“I just think [music is] colour,” Gachette says, her voice low and thoughtful. “First [my life] was black and white, and then slowly colour faded in. And that colour was music. I think it started when [I was] around four years old, the appreciation of music. Writing songs was the thing that came first, and I started doing that from about seven.”
Heintz’s origin story is different, but the passion in his voice when he talks about his entry into the world of professional music mirrors that of Gachette's. “For me, I don’t remember exactly one moment when I really felt like [music] was going to be my job. I remember growing up and it was in my body,” he says. “In my soul.” “Yeah, for a while I didn’t really see myself as a singer,” Gachette adds. “I thought I was going to be a songwriter, [and] write songs for other people. Then I went to see my uncle and played him some songs. He used to be in a band called Loose Ends. He was the one who said, ‘Maybe you should think about singing.’ And I just thought, ‘Okay, well I’ll give it a go'.”
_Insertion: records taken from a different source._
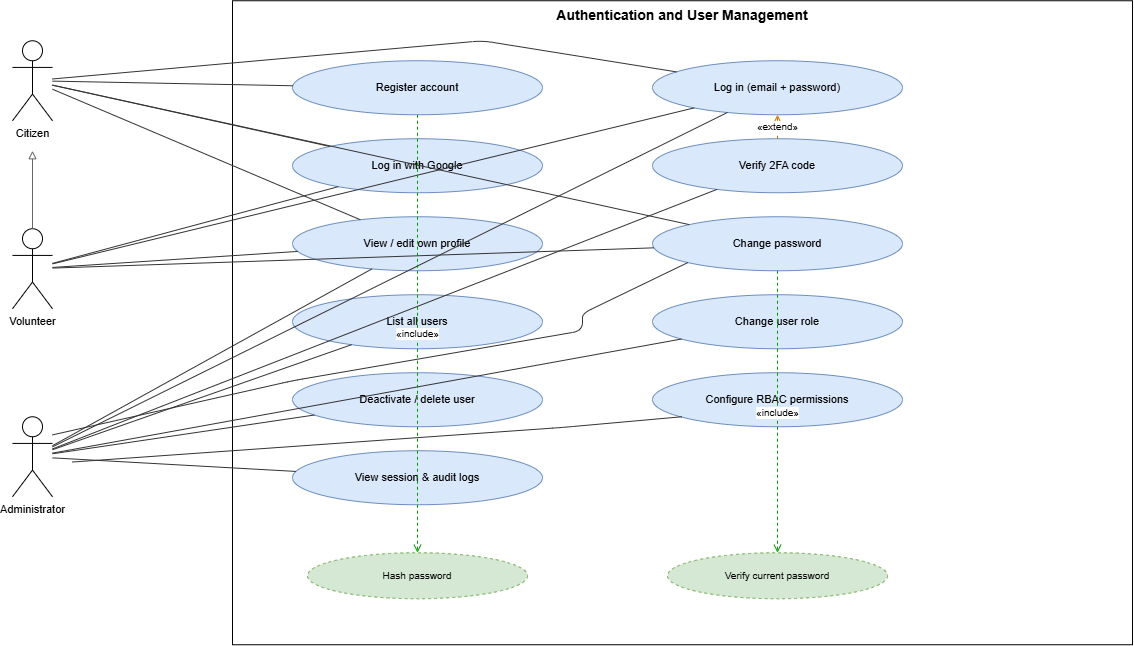
Earlier version of the draw.io export research-report-source/diagrams/pngs/Figure_4.3_UseCase_Authentication_and_User_Management.drawio.png (DeshanDV1003/Suraksha---Web-App). Source tidied: cells renumbered, new cells last; positions are measured from the earlier drawing's top-left corner, leaving out a move shared by most shapes.
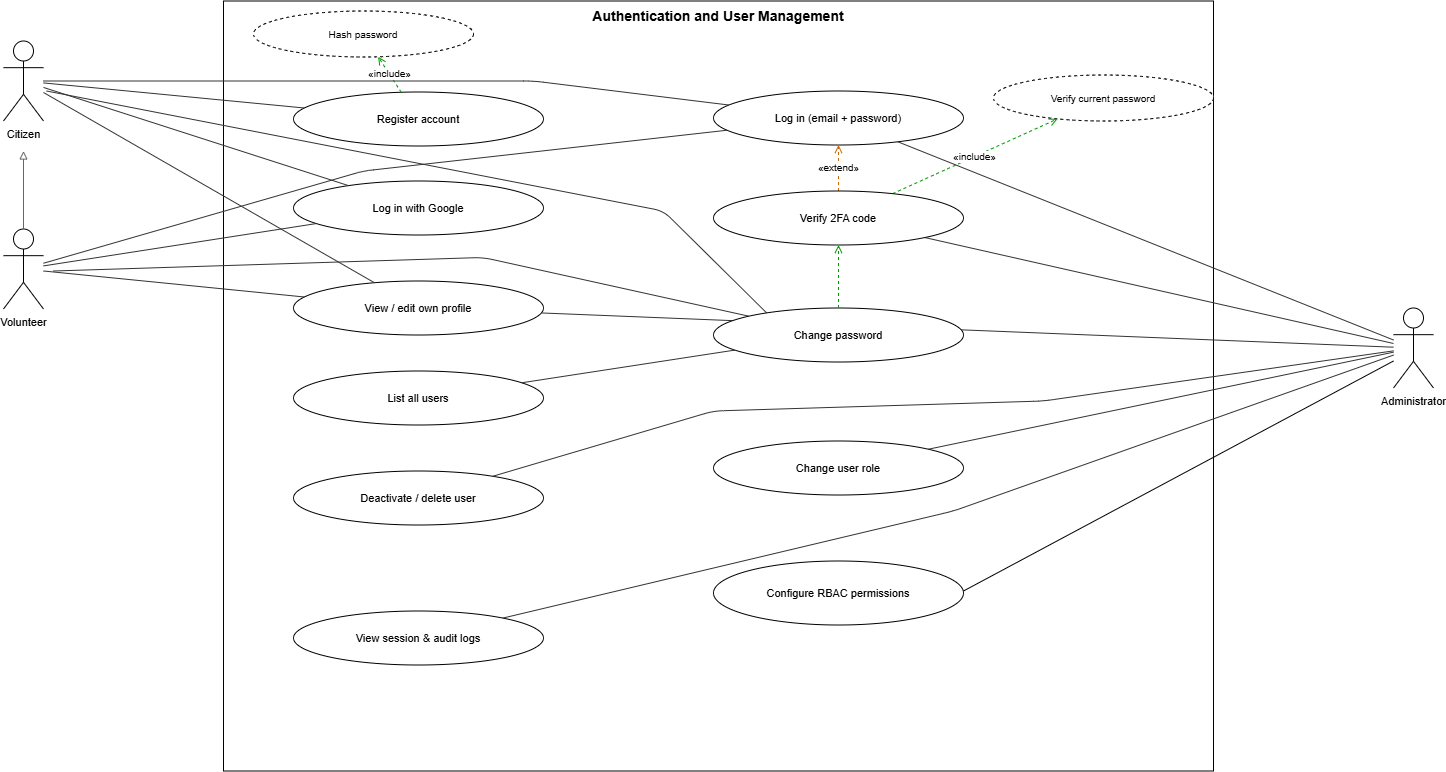
Above is the later version.

The edit, as a diff of the source:
```diff
@@ -3,46 +3,40 @@
     <mxCell id="0" />
     <mxCell id="1" parent="0" />
     <mxCell id="2" value="Authentication and User Management" style="rounded=0;whiteSpace=wrap;html=1;verticalAlign=top;fontStyle=1;fontSize=14;fillColor=none;strokeColor=#000000;" parent="1" vertex="1">
-      <mxGeometry x="220" width="900" height="644" as="geometry" />
+      <mxGeometry x="220" width="990" height="770" as="geometry" />
     </mxCell>
-    <mxCell id="3" value="Register account" style="ellipse;whiteSpace=wrap;html=1;fillColor=#dae8fc;strokeColor=#6c8ebf;fontSize=11;" parent="1" vertex="1">
-      <mxGeometry x="280" y="60" width="250" height="54" as="geometry" />
+    <mxCell id="3" value="Register account" style="ellipse;whiteSpace=wrap;html=1;fontSize=11;" parent="1" vertex="1">
+      <mxGeometry x="290" y="91" width="250" height="54" as="geometry" />
     </mxCell>
-    <mxCell id="4" value="Log in (email + password)" style="ellipse;whiteSpace=wrap;html=1;fillColor=#dae8fc;strokeColor=#6c8ebf;fontSize=11;" parent="1" vertex="1">
-      <mxGeometry x="640" y="60" width="250" height="54" as="geometry" />
+    <mxCell id="4" value="Log in (email + password)" style="ellipse;whiteSpace=wrap;html=1;fontSize=11;" parent="1" vertex="1">
+      <mxGeometry x="710" y="90" width="250" height="54" as="geometry" />
     </mxCell>
-    <mxCell id="5" value="Log in with Google" style="ellipse;whiteSpace=wrap;html=1;fillColor=#dae8fc;strokeColor=#6c8ebf;fontSize=11;" parent="1" vertex="1">
-      <mxGeometry x="280" y="138" width="250" height="54" as="geometry" />
+    <mxCell id="5" value="Log in with Google" style="ellipse;whiteSpace=wrap;html=1;fontSize=11;" parent="1" vertex="1">
+      <mxGeometry x="290" y="180" width="250" height="54" as="geometry" />
     </mxCell>
-    <mxCell id="6" value="Verify 2FA code" style="ellipse;whiteSpace=wrap;html=1;fillColor=#dae8fc;strokeColor=#6c8ebf;fontSize=11;" parent="1" vertex="1">
-      <mxGeometry x="640" y="138" width="250" height="54" as="geometry" />
-    </mxCell>
-    <mxCell id="7" value="View / edit own profile" style="ellipse;whiteSpace=wrap;html=1;fillColor=#dae8fc;strokeColor=#6c8ebf;fontSize=11;" parent="1" vertex="1">
-      <mxGeometry x="280" y="216" width="250" height="54" as="geometry" />
+    <mxCell id="7" value="View / edit own profile" style="ellipse;whiteSpace=wrap;html=1;fontSize=11;" parent="1" vertex="1">
+      <mxGeometry x="290" y="280" width="250" height="54" as="geometry" />
     </mxCell>
-    <mxCell id="8" value="Change password" style="ellipse;whiteSpace=wrap;html=1;fillColor=#dae8fc;strokeColor=#6c8ebf;fontSize=11;" parent="1" vertex="1">
-      <mxGeometry x="640" y="216" width="250" height="54" as="geometry" />
-    </mxCell>
-    <mxCell id="9" value="List all users" style="ellipse;whiteSpace=wrap;html=1;fillColor=#dae8fc;strokeColor=#6c8ebf;fontSize=11;" parent="1" vertex="1">
-      <mxGeometry x="280" y="294" width="250" height="54" as="geometry" />
+    <mxCell id="9" value="List all users" style="ellipse;whiteSpace=wrap;html=1;fontSize=11;" parent="1" vertex="1">
+      <mxGeometry x="290" y="370" width="250" height="54" as="geometry" />
     </mxCell>
-    <mxCell id="10" value="Change user role" style="ellipse;whiteSpace=wrap;html=1;fillColor=#dae8fc;strokeColor=#6c8ebf;fontSize=11;" parent="1" vertex="1">
-      <mxGeometry x="640" y="294" width="250" height="54" as="geometry" />
+    <mxCell id="10" value="Change user role" style="ellipse;whiteSpace=wrap;html=1;fontSize=11;" parent="1" vertex="1">
+      <mxGeometry x="710" y="440" width="250" height="54" as="geometry" />
     </mxCell>
-    <mxCell id="11" value="Deactivate / delete user" style="ellipse;whiteSpace=wrap;html=1;fillColor=#dae8fc;strokeColor=#6c8ebf;fontSize=11;" parent="1" vertex="1">
-      <mxGeometry x="280" y="372" width="250" height="54" as="geometry" />
+    <mxCell id="11" value="Deactivate / delete user" style="ellipse;whiteSpace=wrap;html=1;fontSize=11;" parent="1" vertex="1">
+      <mxGeometry x="290" y="470" width="250" height="54" as="geometry" />
     </mxCell>
-    <mxCell id="12" value="Configure RBAC permissions" style="ellipse;whiteSpace=wrap;html=1;fillColor=#dae8fc;strokeColor=#6c8ebf;fontSize=11;" parent="1" vertex="1">
-      <mxGeometry x="640" y="372" width="250" height="54" as="geometry" />
+    <mxCell id="12" value="Configure RBAC permissions" style="ellipse;whiteSpace=wrap;html=1;fontSize=11;" parent="1" vertex="1">
+      <mxGeometry x="710" y="560" width="250" height="64" as="geometry" />
     </mxCell>
-    <mxCell id="13" value="View session &amp; audit logs" style="ellipse;whiteSpace=wrap;html=1;fillColor=#dae8fc;strokeColor=#6c8ebf;fontSize=11;" parent="1" vertex="1">
-      <mxGeometry x="280" y="450" width="250" height="54" as="geometry" />
+    <mxCell id="13" value="View session &amp; audit logs" style="ellipse;whiteSpace=wrap;html=1;fontSize=11;" parent="1" vertex="1">
+      <mxGeometry x="290" y="610" width="250" height="54" as="geometry" />
     </mxCell>
-    <mxCell id="14" value="Hash password" style="ellipse;whiteSpace=wrap;html=1;fillColor=#d5e8d4;strokeColor=#82b366;dashed=1;fontSize=10;" parent="1" vertex="1">
-      <mxGeometry x="295" y="552" width="220" height="46" as="geometry" />
+    <mxCell id="14" value="Hash password" style="ellipse;whiteSpace=wrap;html=1;dashed=1;fontSize=10;" parent="1" vertex="1">
+      <mxGeometry x="250" y="10" width="220" height="46" as="geometry" />
     </mxCell>
-    <mxCell id="15" value="Verify current password" style="ellipse;whiteSpace=wrap;html=1;fillColor=#d5e8d4;strokeColor=#82b366;dashed=1;fontSize=10;" parent="1" vertex="1">
-      <mxGeometry x="655" y="552" width="220" height="46" as="geometry" />
+    <mxCell id="15" value="Verify current password" style="ellipse;whiteSpace=wrap;html=1;dashed=1;fontSize=10;" parent="1" vertex="1">
+      <mxGeometry x="990" y="74" width="220" height="46" as="geometry" />
     </mxCell>
     <mxCell id="16" value="Citizen" style="shape=umlActor;verticalLabelPosition=bottom;verticalAlign=top;html=1;outlineConnect=0;fontSize=11;" parent="1" vertex="1">
       <mxGeometry y="40" width="40" height="80" as="geometry" />
@@ -51,7 +45,7 @@
       <mxGeometry y="228" width="40" height="80" as="geometry" />
     </mxCell>
     <mxCell id="18" value="Administrator" style="shape=umlActor;verticalLabelPosition=bottom;verticalAlign=top;html=1;outlineConnect=0;fontSize=11;" parent="1" vertex="1">
-      <mxGeometry y="416" width="40" height="80" as="geometry" />
+      <mxGeometry x="1390" y="307" width="40" height="80" as="geometry" />
     </mxCell>
     <mxCell id="19" style="endArrow=block;endFill=0;html=1;strokeColor=#666666;" parent="1" edge="1" source="17">
       <mxGeometry relative="1" as="geometry">
@@ -64,12 +58,16 @@
     <mxCell id="21" style="endArrow=none;html=1;strokeColor=#333333;" parent="1" edge="1" source="16" target="4">
       <mxGeometry relative="1" as="geometry">
         <Array as="points">
-          <mxPoint x="470" y="40" />
+          <mxPoint x="530" y="80" />
         </Array>
       </mxGeometry>
     </mxCell>
     <mxCell id="22" style="endArrow=none;html=1;strokeColor=#333333;" parent="1" edge="1" source="17" target="4">
-      <mxGeometry relative="1" as="geometry" />
+      <mxGeometry relative="1" as="geometry">
+        <Array as="points">
+          <mxPoint x="360" y="170" />
+        </Array>
+      </mxGeometry>
     </mxCell>
     <mxCell id="23" style="endArrow=none;html=1;strokeColor=#333333;" parent="1" edge="1" source="18" target="4">
       <mxGeometry relative="1" as="geometry" />
@@ -92,51 +90,67 @@
     <mxCell id="29" style="endArrow=none;html=1;strokeColor=#333333;" parent="1" edge="1" source="18" target="7">
       <mxGeometry relative="1" as="geometry" />
     </mxCell>
-    <mxCell id="30" style="endArrow=none;html=1;strokeColor=#333333;" parent="1" edge="1" source="16" target="8">
-      <mxGeometry relative="1" as="geometry" />
+    <mxCell id="30" style="endArrow=none;html=1;strokeColor=#333333;" parent="1" edge="1">
+      <mxGeometry relative="1" as="geometry">
+        <mxPoint x="43.1" y="90" as="sourcePoint" />
+        <mxPoint x="766.9" y="315.6" as="targetPoint" />
+        <Array as="points">
+          <mxPoint x="660" y="210" />
+        </Array>
+      </mxGeometry>
     </mxCell>
-    <mxCell id="31" style="endArrow=none;html=1;strokeColor=#333333;" parent="1" edge="1" source="17" target="8">
-      <mxGeometry relative="1" as="geometry" />
+    <mxCell id="31" style="endArrow=none;html=1;strokeColor=#333333;entryX=0;entryY=0;entryDx=0;entryDy=0;" parent="1" edge="1" target="8">
+      <mxGeometry relative="1" as="geometry">
+        <mxPoint x="50" y="270" as="sourcePoint" />
+        <Array as="points">
+          <mxPoint x="479.6" y="256.4" />
+        </Array>
+      </mxGeometry>
     </mxCell>
-    <mxCell id="32" style="endArrow=none;html=1;strokeColor=#333333;entryX=0;entryY=1;entryDx=0;entryDy=0;" parent="1" edge="1" target="8">
-      <mxGeometry relative="1" as="geometry">
-        <mxPoint x="40" y="434.1" as="sourcePoint" />
-        <Array as="points">
-          <mxPoint x="280" y="380" />
-          <mxPoint x="570" y="330" />
-          <mxPoint x="570" y="312.7" />
-        </Array>
-      </mxGeometry>
-    </mxCell>
-    <mxCell id="33" style="endArrow=none;html=1;strokeColor=#333333;" parent="1" edge="1" source="18" target="9">
+    <mxCell id="33" style="endArrow=none;html=1;strokeColor=#333333;" parent="1" edge="1" source="8" target="9">
       <mxGeometry relative="1" as="geometry" />
     </mxCell>
     <mxCell id="34" style="endArrow=none;html=1;strokeColor=#333333;" parent="1" edge="1" source="18" target="10">
       <mxGeometry relative="1" as="geometry" />
     </mxCell>
     <mxCell id="35" style="endArrow=none;html=1;strokeColor=#333333;" parent="1" edge="1" source="18" target="11">
-      <mxGeometry relative="1" as="geometry" />
+      <mxGeometry relative="1" as="geometry">
+        <Array as="points">
+          <mxPoint x="1040" y="400" />
+          <mxPoint x="710" y="410" />
+        </Array>
+      </mxGeometry>
     </mxCell>
-    <mxCell id="36" style="endArrow=none;html=1;strokeColor=#333333;" parent="1" edge="1">
-      <mxGeometry relative="1" as="geometry">
-        <mxPoint x="60" y="461.3" as="sourcePoint" />
-        <mxPoint x="669.5" y="416" as="targetPoint" />
-        <Array as="points">
-          <mxPoint x="550" y="426.7" />
-        </Array>
-      </mxGeometry>
-    </mxCell>
     <mxCell id="37" style="endArrow=none;html=1;strokeColor=#333333;" parent="1" edge="1" source="18" target="13">
-      <mxGeometry relative="1" as="geometry" />
+      <mxGeometry relative="1" as="geometry">
+        <Array as="points">
+          <mxPoint x="950" y="510" />
+        </Array>
+      </mxGeometry>
     </mxCell>
     <mxCell id="38" value="«include»" style="endArrow=open;endFill=0;html=1;dashed=1;fontSize=10;strokeColor=#009900;" parent="1" edge="1" source="3" target="14">
       <mxGeometry relative="1" as="geometry" />
     </mxCell>
-    <mxCell id="39" value="«include»" style="endArrow=open;endFill=0;html=1;dashed=1;fontSize=10;strokeColor=#009900;" parent="1" edge="1" source="8" target="15">
+    <mxCell id="39" value="«include»" style="endArrow=open;endFill=0;html=1;dashed=1;fontSize=10;strokeColor=#009900;" parent="1" edge="1" source="6" target="15">
       <mxGeometry relative="1" as="geometry" />
     </mxCell>
     <mxCell id="40" value="«extend»" style="endArrow=open;endFill=0;html=1;dashed=1;fontSize=10;strokeColor=#cc6600;" parent="1" edge="1" source="6" target="4">
       <mxGeometry relative="1" as="geometry" />
     </mxCell>
+    <mxCell id="8" value="Change password" style="ellipse;whiteSpace=wrap;html=1;fontSize=11;" parent="1" vertex="1">
+      <mxGeometry x="710" y="307" width="250" height="54" as="geometry" />
+    </mxCell>
+    <mxCell id="41" style="endArrow=open;endFill=0;html=1;dashed=1;fontSize=10;strokeColor=#009900;" parent="1" edge="1" source="8" target="6">
+      <mxGeometry relative="1" as="geometry" />
+    </mxCell>
+    <mxCell id="6" value="Verify 2FA code" style="ellipse;whiteSpace=wrap;html=1;fontSize=11;" parent="1" vertex="1">
+      <mxGeometry x="710" y="190" width="250" height="54" as="geometry" />
+    </mxCell>
+    <mxCell id="42" style="endArrow=none;html=1;rounded=0;" parent="1" edge="1">
+      <mxGeometry relative="1" as="geometry">
+        <mxPoint x="960" y="590" as="sourcePoint" />
+        <mxPoint x="1390" y="360" as="targetPoint" />
+      </mxGeometry>
+    </mxCell>
   </root>
 </mxGraphModel>
```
It would be a mistake to suggest Gachette has merely ‘given it a go’: as the frontperson for rock band Z-Star she has been transcending the limits of the stage for almost two decades now, releasing album after album and traversing genres with a nimbleness rare in contemporary music.
Not that she’s just stopped there, either. She also plays drums and sings in Z-Star Delta, a side project to Z-Star born out of Gachette and Heintz’s very first proper tour of Aussie shores. “The pair of us came over [to Australia] and picked up some session musicians for some shows,” she explains. “But we did a lot of shows, just the two of us, as a duo, and we realised there are some Z-Star songs that work stripped back, and some that don’t. So we started writing new songs, and that kind of became its own beast,” she laughs. “Its own very furry beast.”
The two-piece setup of Z-Star Delta seems to have energised Gachette and Heintz’s working relationship. “We’ve been experimenting more,” Gachette says. “We’ve been experimenting with keys, more modern sounds.”
“Sound effects and guitar too,” Heintz adds. “There’s more space for the two of us to really say something with our instruments. It feels different. It’s more intense, definitely more intense.” Gachette agrees. “There’s a lot more space, there’s a lot more acoustic stuff,” she says. “A lot more space for the guitar and vocals. I do think sometimes it’s lighter than the full throttle rock band, but sometimes it’s even more intense because it’s just two of us. We just do more with the two of us. Like [we think], ‘How can we do this? How can we get out of our comfort zone?'”
“Even if the show is challenging, I like to think something has come out of it,” she goes on. “Whether you’re playing in front of two thousand people or ten people, something has to come out of it. When we connect with the audience and we’ve improvised on the spot and bared our souls and sweat everything out, that’s when it’s a great show.”